Last week, Sturgill Simpson once again turned the internet upside down with some quotes—something he has a history of doing, whether it was his revelations from outside of the CMA Awards in November, or his outcry against the ACMs and their treatment of Merle Haggard. In the latest instance, the quotes came from a feature on Luke Bryan from the New York Times Magazine, where Sturgill was asked to comment. Saving Country Music Music later used the Sturgill quote and other snippets in an article called Hilarious Luke Bryan Revelations. The quote that ran in the story from Sturgill was,

“I don’t know Luke, I don’t think about Luke, and I honestly never heard a single note of his music.”

This seemed pretty sharp, and the way it was portrayed by The New York Times, it appeared that Sturgill was responding to Luke Bryan’s invitation to have coffee with Sturgill.

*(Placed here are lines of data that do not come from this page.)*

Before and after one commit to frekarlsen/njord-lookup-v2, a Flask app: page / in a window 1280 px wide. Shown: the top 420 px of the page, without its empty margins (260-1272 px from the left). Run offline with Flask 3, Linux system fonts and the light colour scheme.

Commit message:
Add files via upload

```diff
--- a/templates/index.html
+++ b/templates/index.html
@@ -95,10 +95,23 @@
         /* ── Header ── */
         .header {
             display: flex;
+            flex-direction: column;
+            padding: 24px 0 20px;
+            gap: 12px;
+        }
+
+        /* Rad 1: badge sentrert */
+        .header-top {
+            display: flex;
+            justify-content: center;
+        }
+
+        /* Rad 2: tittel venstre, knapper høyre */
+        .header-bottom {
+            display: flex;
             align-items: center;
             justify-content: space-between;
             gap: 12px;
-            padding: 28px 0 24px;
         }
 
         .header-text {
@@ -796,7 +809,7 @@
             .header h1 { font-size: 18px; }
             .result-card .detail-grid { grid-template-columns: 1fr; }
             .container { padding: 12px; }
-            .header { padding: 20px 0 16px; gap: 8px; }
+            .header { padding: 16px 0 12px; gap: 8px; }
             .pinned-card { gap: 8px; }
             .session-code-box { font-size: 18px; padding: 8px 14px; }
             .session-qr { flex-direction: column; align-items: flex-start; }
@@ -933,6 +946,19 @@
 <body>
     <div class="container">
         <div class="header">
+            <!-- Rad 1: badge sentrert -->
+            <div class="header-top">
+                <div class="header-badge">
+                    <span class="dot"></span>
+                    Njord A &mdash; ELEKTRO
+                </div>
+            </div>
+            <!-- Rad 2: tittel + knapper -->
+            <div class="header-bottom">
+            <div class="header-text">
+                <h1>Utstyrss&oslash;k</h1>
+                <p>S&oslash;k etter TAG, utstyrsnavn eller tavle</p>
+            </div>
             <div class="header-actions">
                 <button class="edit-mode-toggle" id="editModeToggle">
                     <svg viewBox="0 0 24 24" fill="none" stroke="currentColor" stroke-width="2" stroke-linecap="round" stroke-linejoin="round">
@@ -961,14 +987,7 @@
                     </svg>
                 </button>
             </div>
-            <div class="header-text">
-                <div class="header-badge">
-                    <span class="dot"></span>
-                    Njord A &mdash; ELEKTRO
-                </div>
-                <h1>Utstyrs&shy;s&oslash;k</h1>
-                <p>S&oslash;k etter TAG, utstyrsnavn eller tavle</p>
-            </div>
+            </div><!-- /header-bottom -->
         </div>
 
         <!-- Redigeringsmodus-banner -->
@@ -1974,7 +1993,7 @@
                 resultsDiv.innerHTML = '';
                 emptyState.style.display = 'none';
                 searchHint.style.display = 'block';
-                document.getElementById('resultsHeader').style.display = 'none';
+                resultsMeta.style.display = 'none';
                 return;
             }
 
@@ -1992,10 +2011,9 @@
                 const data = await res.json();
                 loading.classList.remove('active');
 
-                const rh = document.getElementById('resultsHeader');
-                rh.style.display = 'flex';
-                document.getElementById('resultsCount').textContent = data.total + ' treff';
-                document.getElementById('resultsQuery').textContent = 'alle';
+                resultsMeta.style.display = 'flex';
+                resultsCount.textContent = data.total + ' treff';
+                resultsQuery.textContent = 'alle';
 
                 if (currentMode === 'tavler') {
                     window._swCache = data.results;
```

Some applauded Sturgill, others saw it as Sturgill getting a little too full of himself, and cutting down Luke Bryan unnecessarily.

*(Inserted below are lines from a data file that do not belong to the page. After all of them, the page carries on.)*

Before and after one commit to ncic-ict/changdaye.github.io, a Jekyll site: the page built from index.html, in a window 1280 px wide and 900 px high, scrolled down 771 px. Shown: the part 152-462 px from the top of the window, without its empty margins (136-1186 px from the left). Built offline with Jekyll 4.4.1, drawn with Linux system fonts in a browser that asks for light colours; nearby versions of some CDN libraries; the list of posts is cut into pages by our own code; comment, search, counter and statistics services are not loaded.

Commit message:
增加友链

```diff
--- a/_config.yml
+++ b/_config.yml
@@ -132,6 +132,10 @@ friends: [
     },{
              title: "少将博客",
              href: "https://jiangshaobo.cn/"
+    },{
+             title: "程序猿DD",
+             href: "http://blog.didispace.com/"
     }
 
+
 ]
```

Now Sturgill, who has regularly criticized print media for coming to him with preconceived notions for interviews, as well as using him as their go-to mainstream country music gadfly when they want to inject a little conflict in their story to create buzz, has clarified his statement about Luke Bryan, and revealed via screenshots released Sunday morning (12/10), that his quote about Luke Bryan was cut off mid sentence, and never meant for public consumption.

For sure, Sturgill Simpson was still being somewhat bold in his take on Luke Bryan. But in context, it doesn’t make it come across like he’s the dismissive, “walk on water” figure The New York Times wanted to portray Sturgill as to fit the theme of their Luke Bryan feature.

The full quote to the reporter was,

I don’t know Luke, I don’t think about Luke, and I honestly never heard a single note of his music so I am afraid I am unable to supply you with quotes you and your editor are seeking from me to fill out your narrative.

I can say however a more interesting piece would be perhaps how the Grammy winner for this years (sic) Country Album of the Year somehow doesn’t manage to get recognized/nominate (much less invited) by either the CMA or ACM to their respective award celebrations. When you wanna talk about that I’ll give you all the time you need.

Interesting that not only did the reporter Will Stephenson cut Sturgill Simpson’s quote off mid sentence, the quote Sturgill Simpson provided was clearly not intended for public consumption, this was clearly explained in the very quote that made it to print, and Sturgill even called the periodical out on their own game about trying to “fill out your narrative,” all in the same sentence that got cut off and proffered as Sturgill’s opinion.

Sturgill Simpson activated his Twitter page, which had been dormant recently, and posted screenshots of the entire exchange with the reporter to corroborate his story, along with a quote from himself, “Most of the time the conversation is me providing two or three sentences to fill in the blanks on a piece they’ve already written,..because when you say things in print it’s so easy for context to get twisted.”

The screenshots can be seen below.



© 2022 Saving Country Music